    Newsom’s calculation in preferring a Republican opponent doesn’t have to be surmised. He has said he prefers a Republican opponent. And since Cox seemed to be the stronger of the two Republicans, especially with the Trump endorsement, Newsom has run a TV ad which attacks Cox, alone among his Democratic and Republican primary opponents. The strategy seems to be to elevate Cox as THE true Republican opponent, thus getting Republicans united around Cox, and thus pushing Cox into second place, leaving Villaraigosa out of the running in November.

    Republicans know that they are not going to elect the next governor. But if there is no Republican in the gubernatorial race, Republican turnout could be low in the general election. In the background is the U.S. Senate race in which the Republicans have no major candidates in the primary, thus ensuring that in November, the Senate race will be between two Democrats. If there is no Republican candidate for governor and no candidate for U.S. senator, the lack of candidates could depress Republican turnout.[1]

    Why would that outcome matter to Republican party leaders? Because there are some key congressional races in California in potential “swing” districts. Those district elections could determine who controls the House. Republican turnout could be key in such districts. That consideration is not something that Newsom seems to be worried about – he is the all-politics-are-local example. What could guarantee his success in winning the governorship in November could also lead to continued Republican control of Congress. But the national repercussion is an underweighted externality in his calculation.

    For Republicans, in contrast, local and national strategies align. Getting more turnout by having a Republican in the gubernatorial race will likely increase the odds of retaining control of the House. But there are also swing districts in the state legislature.

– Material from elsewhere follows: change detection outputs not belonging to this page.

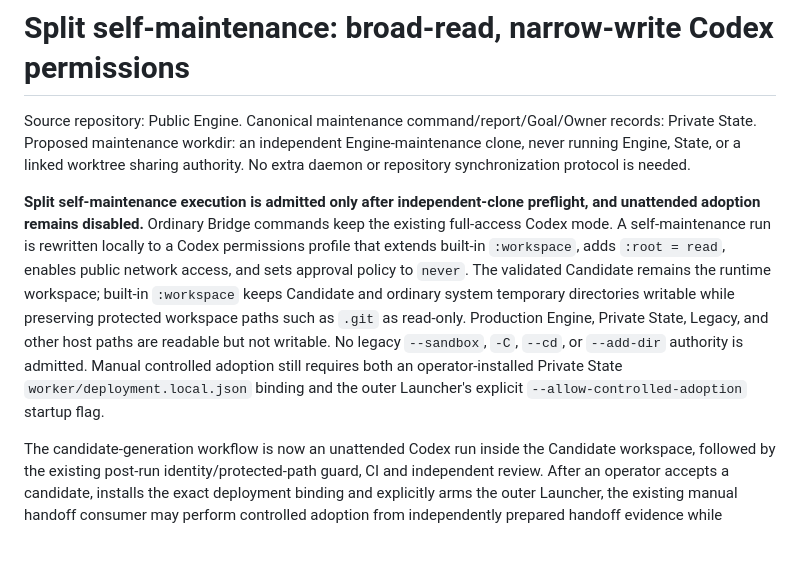
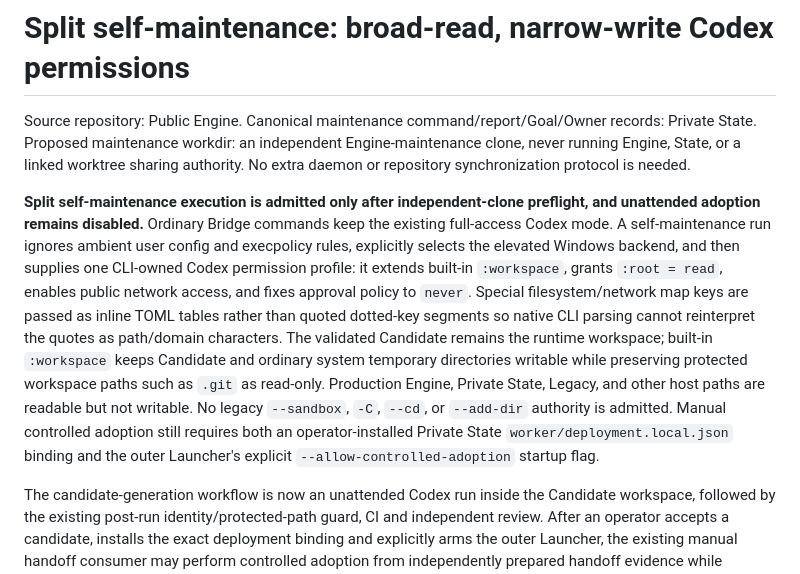
Before and after one commit to LiZufan001/AI-Agent-Bridge, a Markdown page: docs/SELF_MAINTENANCE_BOOTSTRAP.md, the part around the change. GitHub-like rendering; blank space fills up the shorter version.

Commit message:
CP17: document hermetic CLI permission loading

```diff
--- a/docs/SELF_MAINTENANCE_BOOTSTRAP.md
+++ b/docs/SELF_MAINTENANCE_BOOTSTRAP.md
@@ -2,7 +2,7 @@
 
 Source repository: Public Engine. Canonical maintenance command/report/Goal/Owner records: Private State. Proposed maintenance workdir: an independent Engine-maintenance clone, never running Engine, State, or a linked worktree sharing authority. No extra daemon or repository synchronization protocol is needed.
 
-**Split self-maintenance execution is admitted only after independent-clone preflight, and unattended adoption remains disabled.** Ordinary Bridge commands keep the existing full-access Codex mode. A self-maintenance run is rewritten locally to a Codex permissions profile that extends built-in `:workspace`, adds `:root = read`, enables public network access, and sets approval policy to `never`. The validated Candidate remains the runtime workspace; built-in `:workspace` keeps Candidate and ordinary system temporary directories writable while preserving protected workspace paths such as `.git` as read-only. Production Engine, Private State, Legacy, and other host paths are readable but not writable. No legacy `--sandbox`, `-C`, `--cd`, or `--add-dir` authority is admitted. Manual controlled adoption still requires both an operator-installed Private State `worker/deployment.local.json` binding and the outer Launcher's explicit `--allow-controlled-adoption` startup flag.
+**Split self-maintenance execution is admitted only after independent-clone preflight, and unattended adoption remains disabled.** Ordinary Bridge commands keep the existing full-access Codex mode. A self-maintenance run ignores ambient user config and execpolicy rules, explicitly selects the elevated Windows backend, and then supplies one CLI-owned Codex permission profile: it extends built-in `:workspace`, grants `:root = read`, enables public network access, and fixes approval policy to `never`. Special filesystem/network map keys are passed as inline TOML tables rather than quoted dotted-key segments so native CLI parsing cannot reinterpret the quotes as path/domain characters. The validated Candidate remains the runtime workspace; built-in `:workspace` keeps Candidate and ordinary system temporary directories writable while preserving protected workspace paths such as `.git` as read-only. Production Engine, Private State, Legacy, and other host paths are readable but not writable. No legacy `--sandbox`, `-C`, `--cd`, or `--add-dir` authority is admitted. Manual controlled adoption still requires both an operator-installed Private State `worker/deployment.local.json` binding and the outer Launcher's explicit `--allow-controlled-adoption` startup flag.
 
 The candidate-generation workflow is now an unattended Codex run inside the Candidate workspace, followed by the existing post-run identity/protected-path guard, CI and independent review. After an operator accepts a candidate, installs the exact deployment binding and explicitly arms the outer Launcher, the existing manual handoff consumer may perform controlled adoption from independently prepared handoff evidence while admissions are drained; its restart evidence lives under State runtime and replacement Workers are explicitly rebound to the same State root. Running Engine and State remain protected paths. A candidate may edit only its independent Engine workdir. State validation must run from an accepted immutable Engine SHA chosen outside the candidate's control; it cannot self-approve by changing its own validator and reference together.
 
```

Democrats in recent years teeter on having two-thirds majorities in the state assembly and state senate. When they have such a supermajority, Republicans can be totally ignored. When they don’t, Republicans – even in their diminished condition in California – have some leverage. Thus, it’s no mystery why California Republicans prevailed on President Trump to endorse Cox, despite the latter’s non-support in 2016.  

    What has happened, in short, would be well understood by Tip O’Neill – even if he would be disappointed in the outcome. And probably Will Rogers would understand why Republicans seem to have a more coherent strategy than Democrats. Add in the economists’ views on underweighting externalities and you have a pretty good explanation of what has occurred in the California primary.



    [1] Republicans have put proposition on the November 2018 ballot which would repeal a gasoline tax earmarked for roads and transportation. Part of their strategy is that by putting a tax repeal on the ballot, anti-tax Republicans will turn out in November. Still having a governor candidate to vote for would be an added incentive for Republican turnout.

  • 19 May 2018 2:14 PM | Daniel Mitchell (Administrator)

    Mitchell’s Musings 5-21-2018: Single Payer

    Daniel J.B. Mitchell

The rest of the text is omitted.